## WHAT THE TASK REQUIRES
Please give the listing again in its entirety, exactly as written.

## EXERCISE MATERIALS
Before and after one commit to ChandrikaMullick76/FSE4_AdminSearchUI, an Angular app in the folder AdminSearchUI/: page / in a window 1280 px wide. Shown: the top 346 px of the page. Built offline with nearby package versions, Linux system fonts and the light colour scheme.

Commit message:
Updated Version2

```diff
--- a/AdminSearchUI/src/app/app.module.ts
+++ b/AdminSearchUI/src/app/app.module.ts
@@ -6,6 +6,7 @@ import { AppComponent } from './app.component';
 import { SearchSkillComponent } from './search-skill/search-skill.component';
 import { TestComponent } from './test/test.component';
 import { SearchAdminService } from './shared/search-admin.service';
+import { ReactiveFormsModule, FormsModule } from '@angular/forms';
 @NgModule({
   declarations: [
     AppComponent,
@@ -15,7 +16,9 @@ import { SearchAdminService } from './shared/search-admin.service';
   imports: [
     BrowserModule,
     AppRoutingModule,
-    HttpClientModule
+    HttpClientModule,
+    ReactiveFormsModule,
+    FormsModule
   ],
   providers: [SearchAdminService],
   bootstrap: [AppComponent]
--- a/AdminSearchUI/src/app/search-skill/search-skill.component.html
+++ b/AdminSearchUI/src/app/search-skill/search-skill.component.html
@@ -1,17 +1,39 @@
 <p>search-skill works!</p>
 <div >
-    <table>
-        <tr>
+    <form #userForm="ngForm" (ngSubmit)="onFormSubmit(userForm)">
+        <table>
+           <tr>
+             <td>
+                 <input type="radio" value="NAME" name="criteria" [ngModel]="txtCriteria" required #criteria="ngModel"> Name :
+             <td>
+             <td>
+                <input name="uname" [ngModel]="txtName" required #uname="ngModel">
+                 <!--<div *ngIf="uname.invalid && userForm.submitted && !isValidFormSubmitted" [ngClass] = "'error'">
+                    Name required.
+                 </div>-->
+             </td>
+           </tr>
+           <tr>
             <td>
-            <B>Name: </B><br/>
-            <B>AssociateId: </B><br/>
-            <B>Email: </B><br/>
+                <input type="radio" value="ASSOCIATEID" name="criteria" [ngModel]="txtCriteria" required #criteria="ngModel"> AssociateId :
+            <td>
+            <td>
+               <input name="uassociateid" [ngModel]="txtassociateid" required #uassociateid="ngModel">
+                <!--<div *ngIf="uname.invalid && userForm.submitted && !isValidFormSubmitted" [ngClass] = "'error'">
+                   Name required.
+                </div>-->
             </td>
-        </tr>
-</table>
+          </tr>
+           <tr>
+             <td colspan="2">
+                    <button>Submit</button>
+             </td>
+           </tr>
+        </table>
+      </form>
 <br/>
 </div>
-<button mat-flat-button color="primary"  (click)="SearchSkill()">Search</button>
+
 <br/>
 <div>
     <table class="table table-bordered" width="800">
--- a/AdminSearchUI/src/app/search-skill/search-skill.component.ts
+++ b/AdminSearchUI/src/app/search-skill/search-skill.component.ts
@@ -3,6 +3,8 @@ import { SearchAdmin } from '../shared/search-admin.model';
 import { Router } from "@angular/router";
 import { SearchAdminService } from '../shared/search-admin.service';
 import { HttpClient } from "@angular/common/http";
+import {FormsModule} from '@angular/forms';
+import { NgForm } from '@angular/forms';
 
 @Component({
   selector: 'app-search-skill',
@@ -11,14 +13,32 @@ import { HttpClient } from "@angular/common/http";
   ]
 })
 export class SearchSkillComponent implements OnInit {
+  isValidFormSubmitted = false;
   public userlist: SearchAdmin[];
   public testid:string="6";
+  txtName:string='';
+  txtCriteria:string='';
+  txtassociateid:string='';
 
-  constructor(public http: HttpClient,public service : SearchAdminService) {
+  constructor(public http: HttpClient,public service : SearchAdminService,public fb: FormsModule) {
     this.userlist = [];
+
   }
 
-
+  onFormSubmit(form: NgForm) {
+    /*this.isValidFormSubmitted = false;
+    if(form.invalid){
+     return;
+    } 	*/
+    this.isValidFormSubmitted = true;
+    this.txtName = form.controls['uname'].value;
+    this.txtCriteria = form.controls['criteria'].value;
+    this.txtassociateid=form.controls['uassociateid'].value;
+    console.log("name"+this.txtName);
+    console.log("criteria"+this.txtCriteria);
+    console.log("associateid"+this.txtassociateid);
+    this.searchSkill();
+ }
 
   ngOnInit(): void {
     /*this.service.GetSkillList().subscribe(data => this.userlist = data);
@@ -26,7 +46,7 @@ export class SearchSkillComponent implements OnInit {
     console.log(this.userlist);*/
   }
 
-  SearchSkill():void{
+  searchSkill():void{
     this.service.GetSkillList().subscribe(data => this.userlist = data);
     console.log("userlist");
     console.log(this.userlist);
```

## TASK RESULT
Before and after one commit to ChandrikaMullick76/FSE4_AdminSearchUI, an Angular app in the folder AdminSearchUI/: page / in a window 1280 px wide. Shown: the top 346 px of the page. Built offline with nearby package versions, Linux system fonts and the light colour scheme.

Commit message:
Updated Version2

```diff
--- a/AdminSearchUI/src/app/app.module.ts
+++ b/AdminSearchUI/src/app/app.module.ts
@@ -6,6 +6,7 @@ import { AppComponent } from './app.component';
 import { SearchSkillComponent } from './search-skill/search-skill.component';
 import { TestComponent } from './test/test.component';
 import { SearchAdminService } from './shared/search-admin.service';
+import { ReactiveFormsModule, FormsModule } from '@angular/forms';
 @NgModule({
   declarations: [
     AppComponent,
@@ -15,7 +16,9 @@ import { SearchAdminService } from './shared/search-admin.service';
   imports: [
     BrowserModule,
     AppRoutingModule,
-    HttpClientModule
+    HttpClientModule,
+    ReactiveFormsModule,
+    FormsModule
   ],
   providers: [SearchAdminService],
   bootstrap: [AppComponent]
--- a/AdminSearchUI/src/app/search-skill/search-skill.component.html
+++ b/AdminSearchUI/src/app/search-skill/search-skill.component.html
@@ -1,17 +1,39 @@
 <p>search-skill works!</p>
 <div >
-    <table>
-        <tr>
+    <form #userForm="ngForm" (ngSubmit)="onFormSubmit(userForm)">
+        <table>
+           <tr>
+             <td>
+                 <input type="radio" value="NAME" name="criteria" [ngModel]="txtCriteria" required #criteria="ngModel"> Name :
+             <td>
+             <td>
+                <input name="uname" [ngModel]="txtName" required #uname="ngModel">
+                 <!--<div *ngIf="uname.invalid && userForm.submitted && !isValidFormSubmitted" [ngClass] = "'error'">
+                    Name required.
+                 </div>-->
+             </td>
+           </tr>
+           <tr>
             <td>
-            <B>Name: </B><br/>
-            <B>AssociateId: </B><br/>
-            <B>Email: </B><br/>
+                <input type="radio" value="ASSOCIATEID" name="criteria" [ngModel]="txtCriteria" required #criteria="ngModel"> AssociateId :
+            <td>
+            <td>
+               <input name="uassociateid" [ngModel]="txtassociateid" required #uassociateid="ngModel">
+                <!--<div *ngIf="uname.invalid && userForm.submitted && !isValidFormSubmitted" [ngClass] = "'error'">
+                   Name required.
+                </div>-->
             </td>
-        </tr>
-</table>
+          </tr>
+           <tr>
+             <td colspan="2">
+                    <button>Submit</button>
+             </td>
+           </tr>
+        </table>
+      </form>
 <br/>
 </div>
-<button mat-flat-button color="primary"  (click)="SearchSkill()">Search</button>
+
 <br/>
 <div>
     <table class="table table-bordered" width="800">
--- a/AdminSearchUI/src/app/search-skill/search-skill.component.ts
+++ b/AdminSearchUI/src/app/search-skill/search-skill.component.ts
@@ -3,6 +3,8 @@ import { SearchAdmin } from '../shared/search-admin.model';
 import { Router } from "@angular/router";
 import { SearchAdminService } from '../shared/search-admin.service';
 import { HttpClient } from "@angular/common/http";
+import {FormsModule} from '@angular/forms';
+import { NgForm } from '@angular/forms';
 
 @Component({
   selector: 'app-search-skill',
@@ -11,14 +13,32 @@ import { HttpClient } from "@angular/common/http";
   ]
 })
 export class SearchSkillComponent implements OnInit {
+  isValidFormSubmitted = false;
   public userlist: SearchAdmin[];
   public testid:string="6";
+  txtName:string='';
+  txtCriteria:string='';
+  txtassociateid:string='';
 
-  constructor(public http: HttpClient,public service : SearchAdminService) {
+  constructor(public http: HttpClient,public service : SearchAdminService,public fb: FormsModule) {
     this.userlist = [];
+
   }
 
-
+  onFormSubmit(form: NgForm) {
+    /*this.isValidFormSubmitted = false;
+    if(form.invalid){
+     return;
+    } 	*/
+    this.isValidFormSubmitted = true;
+    this.txtName = form.controls['uname'].value;
+    this.txtCriteria = form.controls['criteria'].value;
+    this.txtassociateid=form.controls['uassociateid'].value;
+    console.log("name"+this.txtName);
+    console.log("criteria"+this.txtCriteria);
+    console.log("associateid"+this.txtassociateid);
+    this.searchSkill();
+ }
 
   ngOnInit(): void {
     /*this.service.GetSkillList().subscribe(data => this.userlist = data);
@@ -26,7 +46,7 @@ export class SearchSkillComponent implements OnInit {
     console.log(this.userlist);*/
   }
 
-  SearchSkill():void{
+  searchSkill():void{
     this.service.GetSkillList().subscribe(data => this.userlist = data);
     console.log("userlist");
     console.log(this.userlist);
```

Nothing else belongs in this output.